Perinatal Mental Health
Your heart likely stopped every time you’ve taken a pregnancy test. Whether your test showed one line the first three tests you took or two lines instantly (or that anxiety-provoking line that seems to be screaming “maybe?!”), feeling a flood of emotions is normal. For many women, getting pregnant is one of the biggest transitions she’s yet faced in her lifetime. This isn’t the time to pull up your boot straps, it’s the perfect time to focus on yourself and your fears, anxieties, and needs. You may be elated, thrilled, and over-the-moon with joy and the next second be terrified, anxious, and overwhelmed. You may be wondering how this pregnancy will impact your marriage or if you and your partner are ready for this next step. From pre-conception to pregnancy to postpartum care to the early parenting years, it is my goal to support you and help you process the difficult feelings you may be experiencing. Together we will find a way to get you back at it! And I welcome your little one at our appointments—I know you’re dealing with some tough stuff and I want counseling to be as easy and accessible as possible to you. Check out my Services page on the different services I offer that may make therapy easier for you with your little one.
What is postpartum depression?
What are perinatal mood and anxiety disorders and what are the different kinds?
Many women don’t know that postpartum depression is only one in a wider spectrum of perinatal mental illnesses. (The word “perinatal,” by the way, means during pregnancy and after birth, so perinatal mental illnesses are those that happen any time during pregnancy or the first year postpartum.) Not everyone experiences the deep sadness and disconnection of postpartum depression.
Here is a list of perinatal mood and anxiety disorders we think you should know about:
- Postpartum Depression can feature appetite and sleep problems, difficulty concentrating and making decisions, lack of interest in the baby, irritation or anger or rage, withdrawal from interacting with others, sadness and crying, the constant feeling of being overwhelmed, and/or possible thoughts of harming oneself or running away and escaping.
- Antenatal Depression has symptoms similar to PPD but instead occurs during pregnancy.
- Postpartum Anxiety is marked by excessive worries and fears that are often centered on the baby, difficulty sleeping or eating, and sometimes physical symptoms like diarrhea, headaches or nausea.
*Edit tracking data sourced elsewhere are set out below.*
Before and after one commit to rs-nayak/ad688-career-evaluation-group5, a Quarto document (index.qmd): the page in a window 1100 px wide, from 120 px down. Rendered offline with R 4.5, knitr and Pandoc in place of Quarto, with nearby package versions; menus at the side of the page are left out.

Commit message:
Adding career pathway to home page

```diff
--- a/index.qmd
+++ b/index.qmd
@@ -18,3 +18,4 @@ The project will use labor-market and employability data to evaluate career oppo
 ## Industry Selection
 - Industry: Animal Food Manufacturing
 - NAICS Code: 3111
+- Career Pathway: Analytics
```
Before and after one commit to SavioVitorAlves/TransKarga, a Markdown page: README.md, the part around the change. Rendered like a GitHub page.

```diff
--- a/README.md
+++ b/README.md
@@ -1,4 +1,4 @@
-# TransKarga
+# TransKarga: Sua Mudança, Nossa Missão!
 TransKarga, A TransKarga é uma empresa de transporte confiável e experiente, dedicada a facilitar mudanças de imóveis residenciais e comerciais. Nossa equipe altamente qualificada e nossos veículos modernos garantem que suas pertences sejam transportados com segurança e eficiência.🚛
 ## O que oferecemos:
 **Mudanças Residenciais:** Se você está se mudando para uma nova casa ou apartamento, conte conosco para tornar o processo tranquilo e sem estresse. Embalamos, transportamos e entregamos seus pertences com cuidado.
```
There is some discussion in the medical world that postpartum depression and postpartum anxiety are actually one in the same illness, and that some moms may have more depression-like symptoms while others’ experience of PPD is more filled with worry, fear and anxiety.
- Postpartum OCD is characterized by obsessions – scary intrusive thoughts or mental images that come into your head that you don’t not want that are often related to harm coming to your baby – and compulsions – doing things over and over to reduce the fears and obsessions like cleaning or counting.
- Postpartum Panic Disorder involves recurring panic attacks, which can include shortness of breath, chest pain, heart palpitations and numbness or tingling in the extremities. Some women having panic attacks feel like they’re having a heart attack.
- Postpartum Post-Traumatic Stress Disorder, usually brought on by a traumatic childbirth (or the perception of one), is similar to other forms of PTSD in that sufferers re- experience the trauma they experienced in thoughts and nightmares.
- Postpartum Psychosis is a rare and dangerous illness that is considered a psychiatric emergency and features delusions and/or hallucinations and mania.
- Bipolar, peripartum onset (also known as postpartum bipolar disorder) include symptoms like hypomania and mania, which includes pressurized/rapid speech, grandiose thinking, little need for sleep, agitation and/or depression. If you have these symptoms you should call your doctor immediately due to the potential rapid cycling of bipolar disorder.